Evolution Matters: David Quammen and Carl Zimmer

David Quammen, Author and Journalist Carl Zimmer, Author and New York Times Columnist Celebrating the tenth anniversary of the Evolution Matters Lecture Series, two of the world’s best-known science writers will engage in a lively and wide-ranging conversation. From a discussion of their latest books on heredity and the history of life on Earth to […]

The Amazonian Travels of Richard Evans Schultes

Mark Plotkin, Co-Founder and President of the Amazon Conservation Team Brian Hettler, GIS and New Technologies Manager of the Amazon Conservation Team Richard Evans Schultes—ethnobotanist, taxonomist, writer, photographer, and Harvard professor—is regarded as one of the most important plant explorers of the twentieth century. In 1941, Schultes traveled to the Amazon rainforest on a mission […]

February School Vacation Week

This event occurs from 11:00AM to 4:00PM on Sunday, February 17–Friday, February 22, and on Sunday, February 24 (closed on Saturday, February 23). The Harvard Semitic Museum is closed on Saturdays. Free, fun, family activities allow visitors to explore arts from the ancient Near East. Activities change daily: make Egyptian accessories, hear a story, inscribe […]

I Heart Science

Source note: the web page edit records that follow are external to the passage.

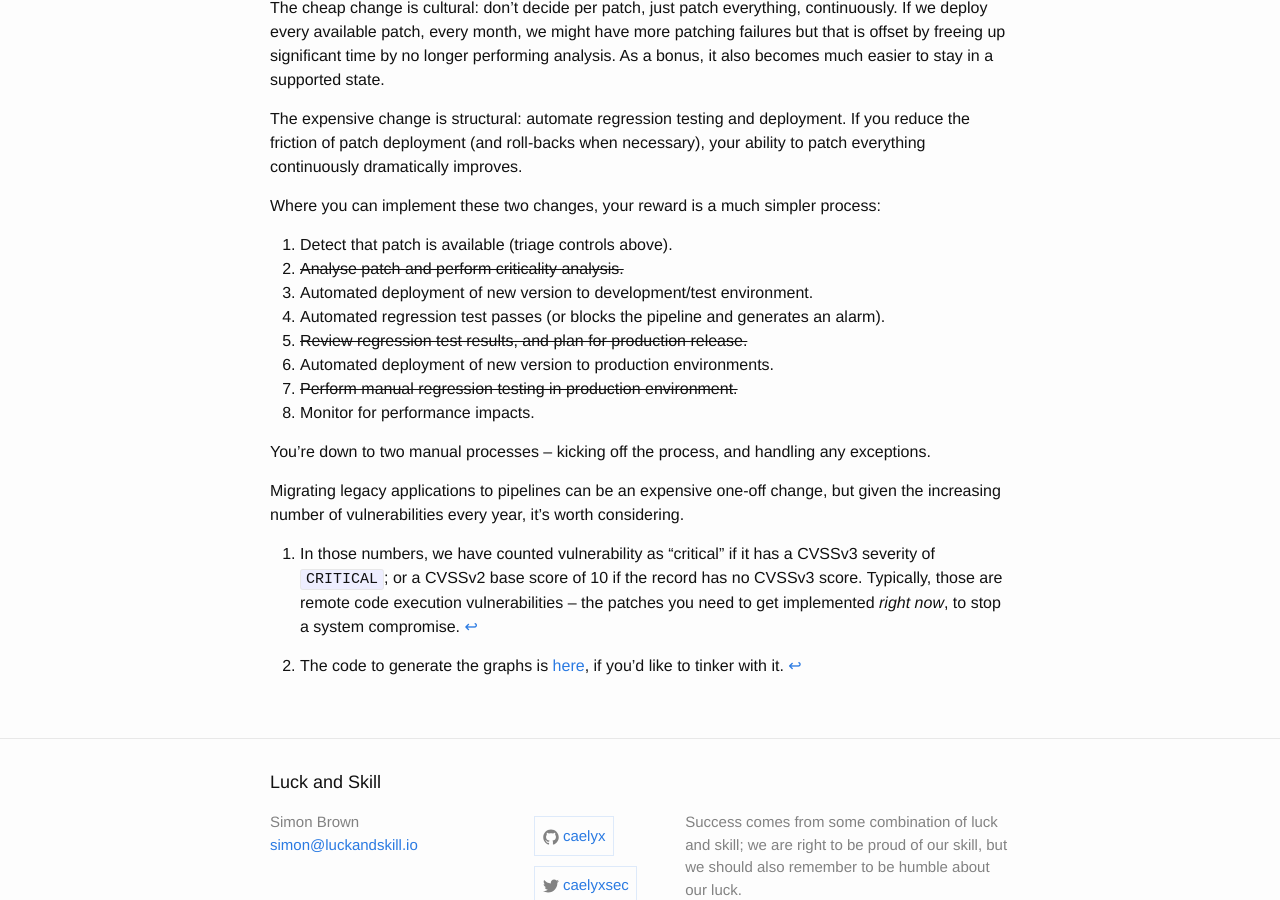
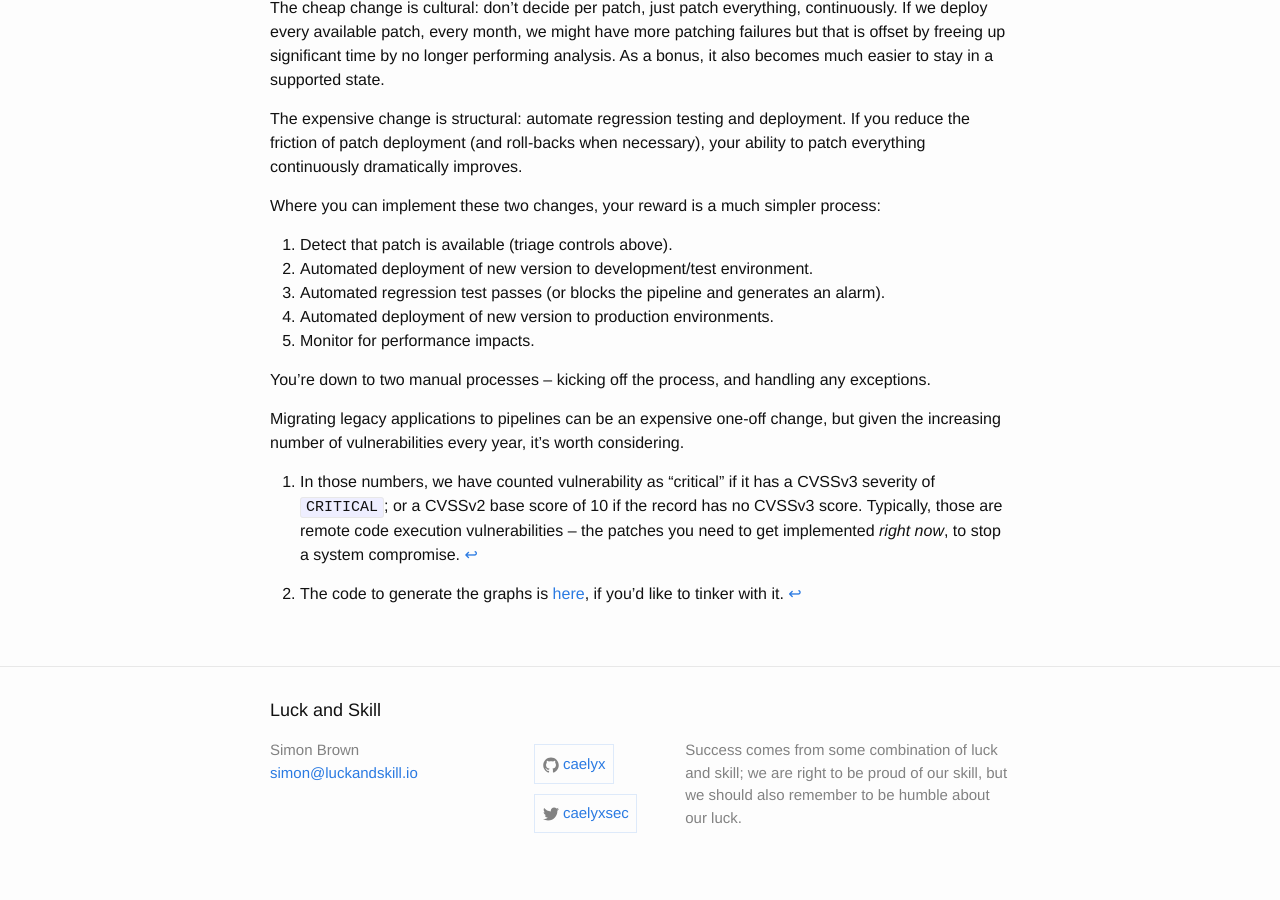
Before and after one commit to caelyx/caelyx.github.io, a Jekyll site: the page built from _posts/2022-02-06-sprinting-a-marathon-vulnerability-numbers-accelerating.md, in a window 1280 px wide and 900 px high, scrolled down 2953 px. Built offline with Jekyll 4.4.1, drawn with Linux system fonts in a browser that asks for light colours.

Commit message:
2022-02-06: remove strikethrough, because it doesn't render correctly everywhere

```diff
--- a/_posts/2022-02-06-sprinting-a-marathon-vulnerability-numbers-accelerating.md
+++ b/_posts/2022-02-06-sprinting-a-marathon-vulnerability-numbers-accelerating.md
@@ -71,12 +71,9 @@ The expensive change is structural: automate regression testing and deployment.
 Where you can implement these two changes, your reward is a much simpler process:
 
 0. Detect that patch is available (triage controls above).
-1. ~~Analyse patch and perform criticality analysis.~~
 2. Automated deployment of new version to development/test environment.
 3. Automated regression test passes (or blocks the pipeline and generates an alarm).
-4. ~~Review regression test results, and plan for production release.~~
 5. Automated deployment of new version to production environments.
-6. ~~Perform manual regression testing in production environment.~~
 7. Monitor for performance impacts.
 
 You're down to two manual processes -- kicking off the process, and handling any exceptions.
```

A Museum Festival for All Ages Awaken your love of science with activities led by Harvard scientists, graduate students, and enthusiastic explorers. Meet scientists who investigate fossils, microbes, and carnivorous plants. Hear short talks on current research at Harvard. Observe tiny, tough tardigrades (microscopic “water bears”), and make your own model of one. Bring your […]